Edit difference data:
********************

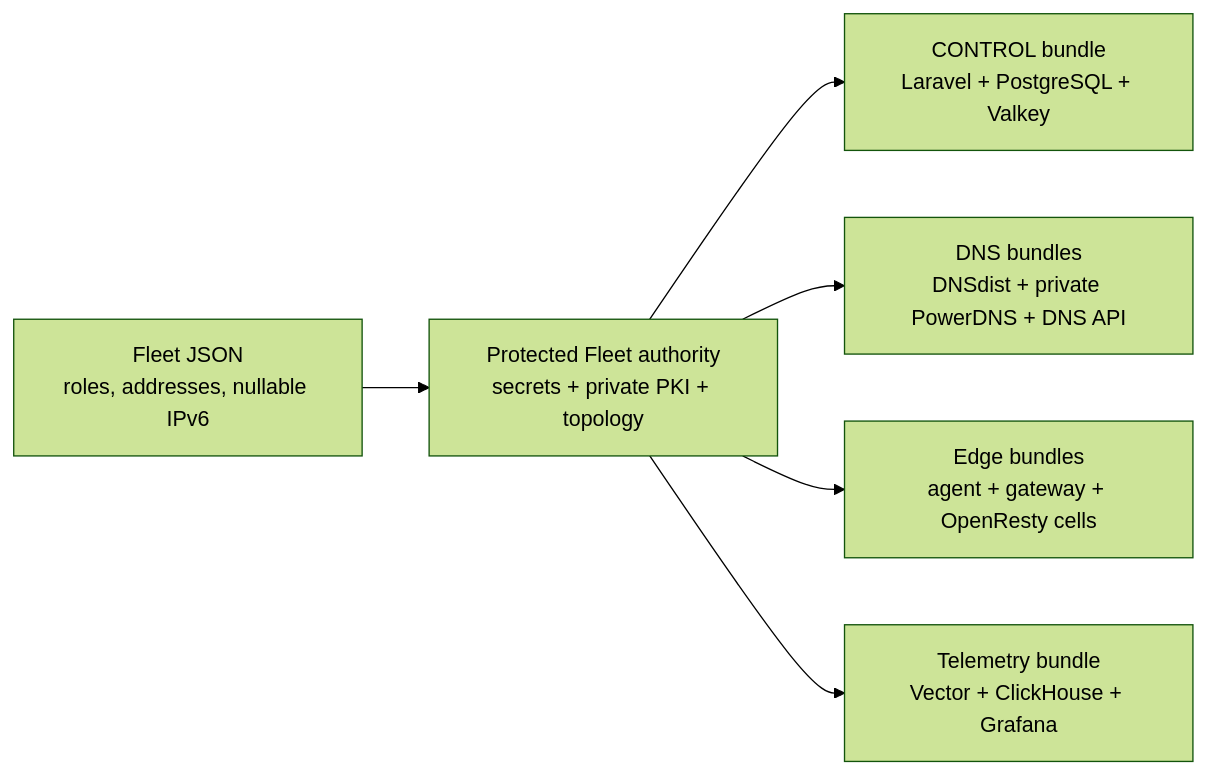
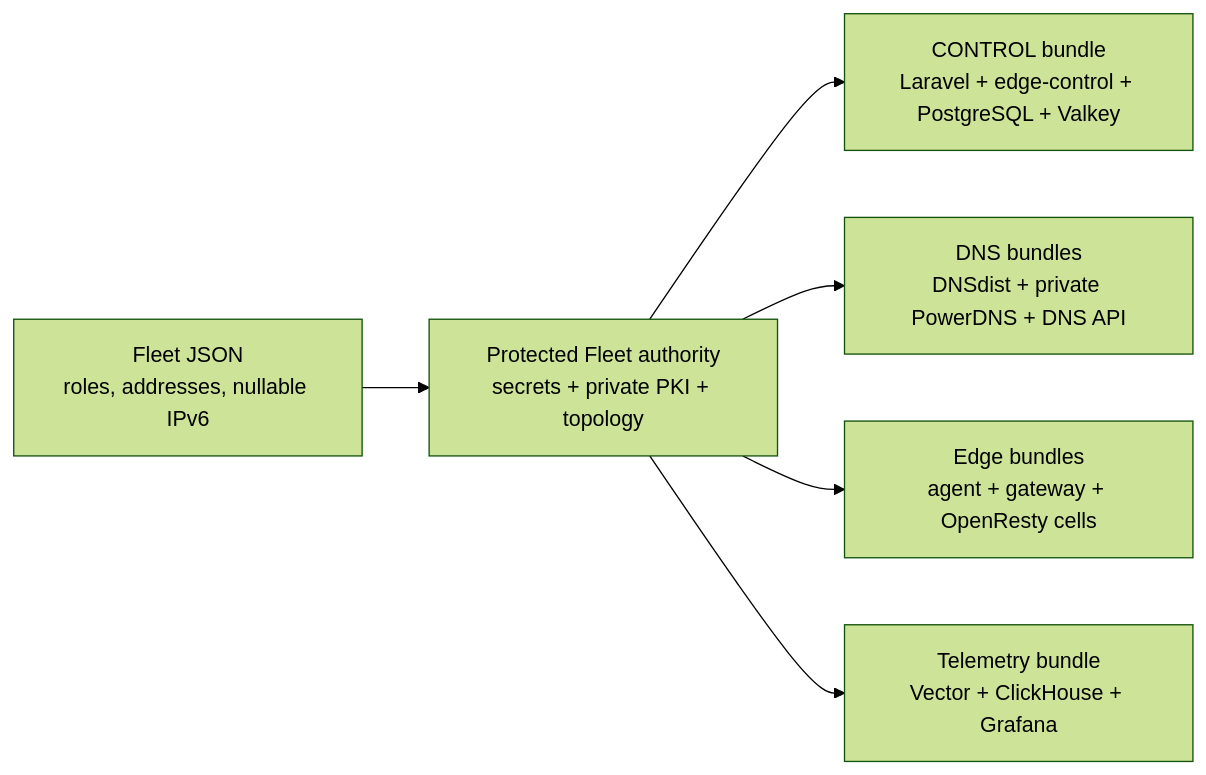
The diagram in docs/deployment/production-fleet-config-reference.md (vaheed/CDNFoundry), drawn with Mermaid (forest theme) before and after one commit. The commit also changed 8 other files, not shown here.

Commit message:
feat: update CI workflow job name; enhance documentation with edge-control mTLS ingress details and related flowcharts

````diff
--- a/docs/deployment/production-fleet-config-reference.md
+++ b/docs/deployment/production-fleet-config-reference.md
@@ -8,8 +8,8 @@
 ```mermaid
 flowchart LR
   JSON["Fleet JSON<br/>roles, addresses, nullable IPv6"] --> STATE["Protected Fleet authority<br/>secrets + private PKI + topology"]
-  STATE --> C["CONTROL bundle<br/>Laravel + PostgreSQL + Valkey"]
+  STATE --> C["CONTROL bundle<br/>Laravel + edge-control + PostgreSQL + Valkey"]
   STATE --> D["DNS bundles<br/>DNSdist + private PowerDNS + DNS API"]
   STATE --> E["Edge bundles<br/>agent + gateway + OpenResty cells"]
   STATE --> M["Telemetry bundle<br/>Vector + ClickHouse + Grafana"]
 ```
````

********************

The records are given above. Copy each line in them that holds "config".

Problem solution:
The diagram in docs/deployment/production-fleet-config-reference.md (vaheed/CDNFoundry), drawn with Mermaid (forest theme) before and after one commit. The commit also changed 8 other files, not shown here.
--- a/docs/deployment/production-fleet-config-reference.md
+++ b/docs/deployment/production-fleet-config-reference.md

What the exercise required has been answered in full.